- “Character Choices: Characters make choices in every scene. Every action provokes a chosen reaction. They’re faced with a dilemma and must decide how to respond. … Each decision creates subtext about the character’s values and the story’s themes.
- Character Interactions: How characters treat each other says loads about the kind of people they are. What they choose to reveal or keep secret says even more…”
Those ideas are in addition to the ways we can add understanding in non-POV characters through the adjustments mentioned above to the tips from the last post, such as using dialogue, body language, and actions. All of these add together to create an impression of the characters in the reader’s mind.
So to work the subtext we want into a story, we have to constantly keep one eye on the reader’s impression. We want to ensure that…
- the themes we’re evoking,
- the plot events we’re using,
- the choices a character is making,
- the interactions a character is having, and
- the actions/dialogue/body language of the character…
…all will create the impression we want in the reader.
It’s hard (if not impossible) to know how readers (who aren’t familiar with our story and characters the way we are) will interpret aspects of our story. Once again, we must rely on our beta readers and editors to help us strike the right cord. And sometimes, it might take more than a few adjustments. *smile*
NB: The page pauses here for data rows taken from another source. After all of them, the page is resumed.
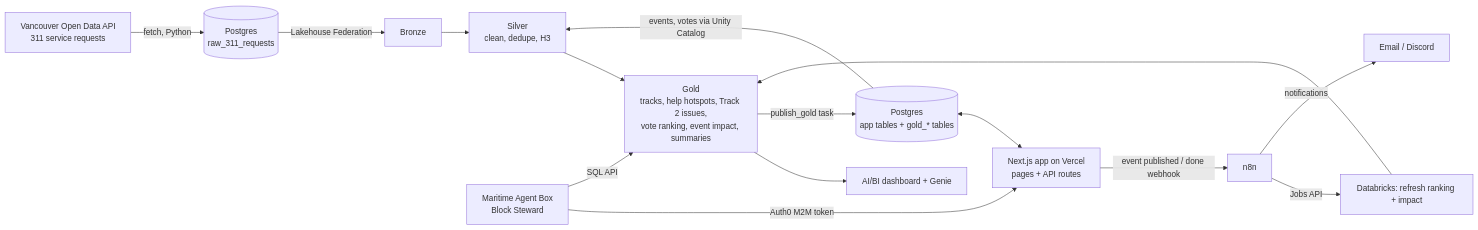
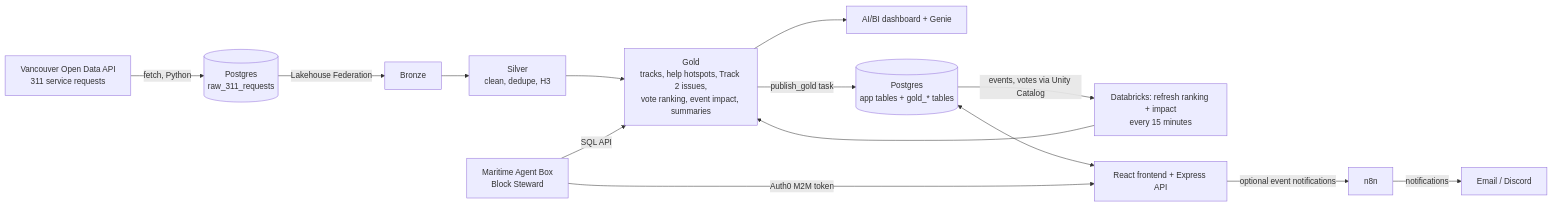
Before and after one commit to bg-06/HackCamp-2026: the second of 2 diagrams in plan.md, drawn with Mermaid. The commit also changed other lines of this file, not shown here.

Commit message:
Align architecture and event-completion plan with native refresh

````diff
--- a/plan.md
+++ b/plan.md
@@ -253,17 +253,16 @@
 ```mermaid
 flowchart LR
     A[Vancouver Open Data API<br/>311 service requests] -->|fetch, Python| PR[(Postgres<br/>raw_311_requests)]
     PR -->|Lakehouse Federation| C[Bronze]
     C --> D[Silver<br/>clean, dedupe, H3]
     D --> E[Gold<br/>tracks, help hotspots, Track 2 issues,<br/>vote ranking, event impact, summaries]
     E --> M[AI/BI dashboard + Genie]
     E -->|publish_gold task| P[(Postgres<br/>app tables + gold_* tables)]
-    P -->|events, votes via Unity Catalog| D
-    P <--> F[Next.js app on Vercel<br/>pages + API routes]
-    F -->|event published / done webhook| N[n8n]
-    N -->|Jobs API| R[Databricks: refresh ranking + impact]
+    P -->|events, votes via Unity Catalog| R[Databricks: refresh ranking + impact<br/>every 15 minutes]
+    P <--> F[React frontend + Express API]
+    F -->|optional event notifications| N[n8n]
     R --> E
     S[Maritime Agent Box<br/>Block Steward] -->|Auth0 M2M token| F
     S -->|SQL API| E
     N -->|notifications| X[Email / Discord]
 ```
````
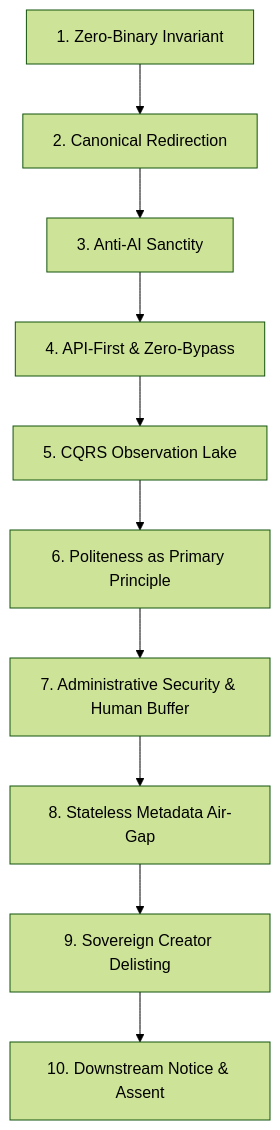
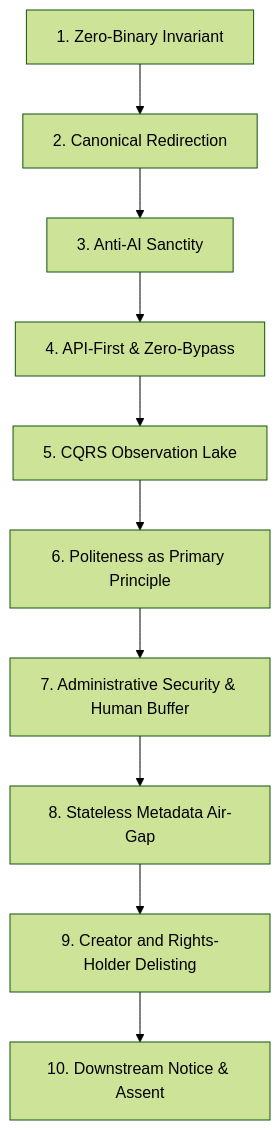
The second of 2 diagrams in docs/topics/07_topics_to_learn_practice_observe_and_philosophies.md (SlamTheDragon/vrc-package-crawler), drawn with Mermaid (forest theme) before and after one commit. The commit also changed other lines of this file and 14 other files, not shown here.

````diff
--- a/docs/topics/07_topics_to_learn_practice_observe_and_philosophies.md
+++ b/docs/topics/07_topics_to_learn_practice_observe_and_philosophies.md
@@ -114,12 +114,12 @@
 ```mermaid
 flowchart TD
     P1["1. Zero-Binary Invariant"] --> P2["2. Canonical Redirection"]
     P2 --> P3["3. Anti-AI Sanctity"]
     P3 --> P4["4. API-First & Zero-Bypass"]
     P4 --> P5["5. CQRS Observation Lake"]
     P5 --> P6["6. Politeness as Primary Principle"]
     P6 --> P7["7. Administrative Security & Human Buffer"]
     P7 --> P8["8. Stateless Metadata Air-Gap"]
-    P8 --> P9["9. Sovereign Creator Delisting"]
+    P8 --> P9["9. Creator and Rights-Holder Delisting"]
     P9 --> P10["10. Downstream Notice & Assent"]
 ```
````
Have you ever created a likable character without trying? What do you think made them likable to readers? Do you struggle with flat villains or non-POV characters? Do you have any additional tips for how to add layers to non-POV characters? Do you have any other insights for how to use subtext to help our villains or non-POV characters?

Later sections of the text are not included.